It’s not uncommon for the CW manager to get a call on late Friday afternoon from a manager wanting to start 20 staff augmentation workers within two weeks. This late afternoon call immediately kicks off a flurry of emails and calls to the supplier representatives — delaying until Monday is not an option.
We live to raise the visibility of our program, increase headcount/program spend, drive business to our preferred suppliers and add that one last bullet point to be included in our performance review discussion. So in a case like this where a full hiring lifecycle includes entering the requirement in our requisitioning tool, routing it a through approvals, releasing it to our preferred suppliers, allowing suppliers to source candidates, reviewing the résumés, coordinating interviews, collecting and disseminating feedback, making offers, negotiating rates if needed, and receiving background clearance that two-week lead time may feel like two days.

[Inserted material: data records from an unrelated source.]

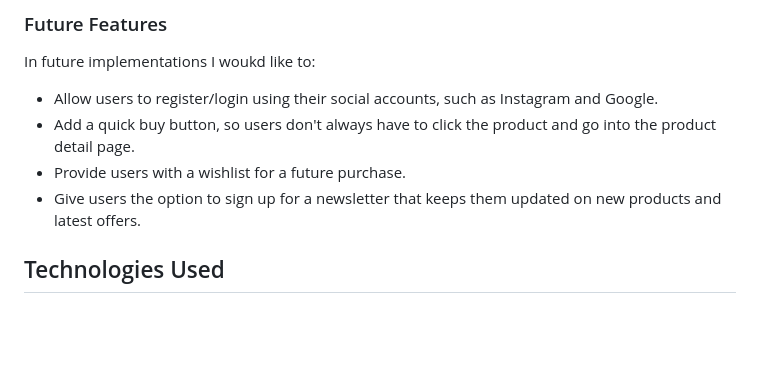
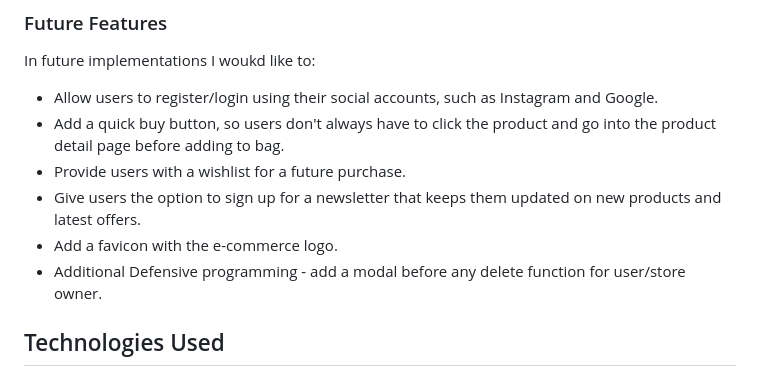
Before and after one commit to donovanainsley/avidity-supply, a Markdown page: README.md, the part around the change. Drawn GitHub-style; blank space fills up the shorter version.

Commit message:
docs - added to future features and manual testing

```diff
--- a/README.md
+++ b/README.md
@@ -179,9 +179,11 @@ Description: - Users can make an enquiry by selecting the "Contact Us" button, f
 
 In future implementations I woukd like to:
  - Allow users to register/login using their social accounts, such as Instagram and Google.
- - Add a quick buy button, so users don't always have to click the product and go into the product detail page.
+ - Add a quick buy button, so users don't always have to click the product and go into the product detail page before adding to bag.
  - Provide users with a wishlist for a future purchase.
  - Give users the option to sign up for a newsletter that keeps them updated on new products and latest offers.
+ - Add a favicon with the e-commerce logo.
+ - Additional Defensive programming - add a modal before any delete function for user/store owner.
 
 ## Technologies Used
 
```
Also changed, not shown: TESTING.md (+4 -0 lines).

Hold a Hiring Event
Here’s how we stay prepared for such scenarios: we hold recurring “Hiring Events” — a collaborative event showcasing a rotating subset of our preferred suppliers that have shown a commitment to the program and flexibility with the program office.
The goal is to take this alternative sourcing approach to fill multiple (or similarly grouped) “staff augmentation” contractor positions. And with all other placements we need to fill in the least amount of time with the best talent.
Two critical factors for success in these events are: An understanding of what the engagement manager(s) will be responsible for as well a commitment to follow through as per the projected timeline, and selection of suppliers that can service the commodity and skill set with a robust recruiting engine to source quality candidate often for hard to fill the assignments in within the allotted timeframe.
This alternative sourcing method has become very popular with our preferred suppliers as well — to the point that some suppliers have begun proposing a hiring event to managers. The program office or designated managed service provider will develop a timeline, select a subset of the preferred suppliers, lead a supplier conference call, often with the engagement manager present, manage the interview day or days as there may be successive interview dates, determine a deadline for submissions, review resumes and schedule interviews, gather candidate feedback and debriefing with hiring manager and CRM representative, and extended offers to the candidate’s agency.
We have facilitated in numerous hiring events staffing a considerable number of contingent workers in 2013 alone. Through aggressive yet reasonable timelines, these events helped our end clients meet their project deadlines. This is just good business.
Kimberly Bedeau is program manager, contingent resource management | global sourcing and procurement services, for AIG.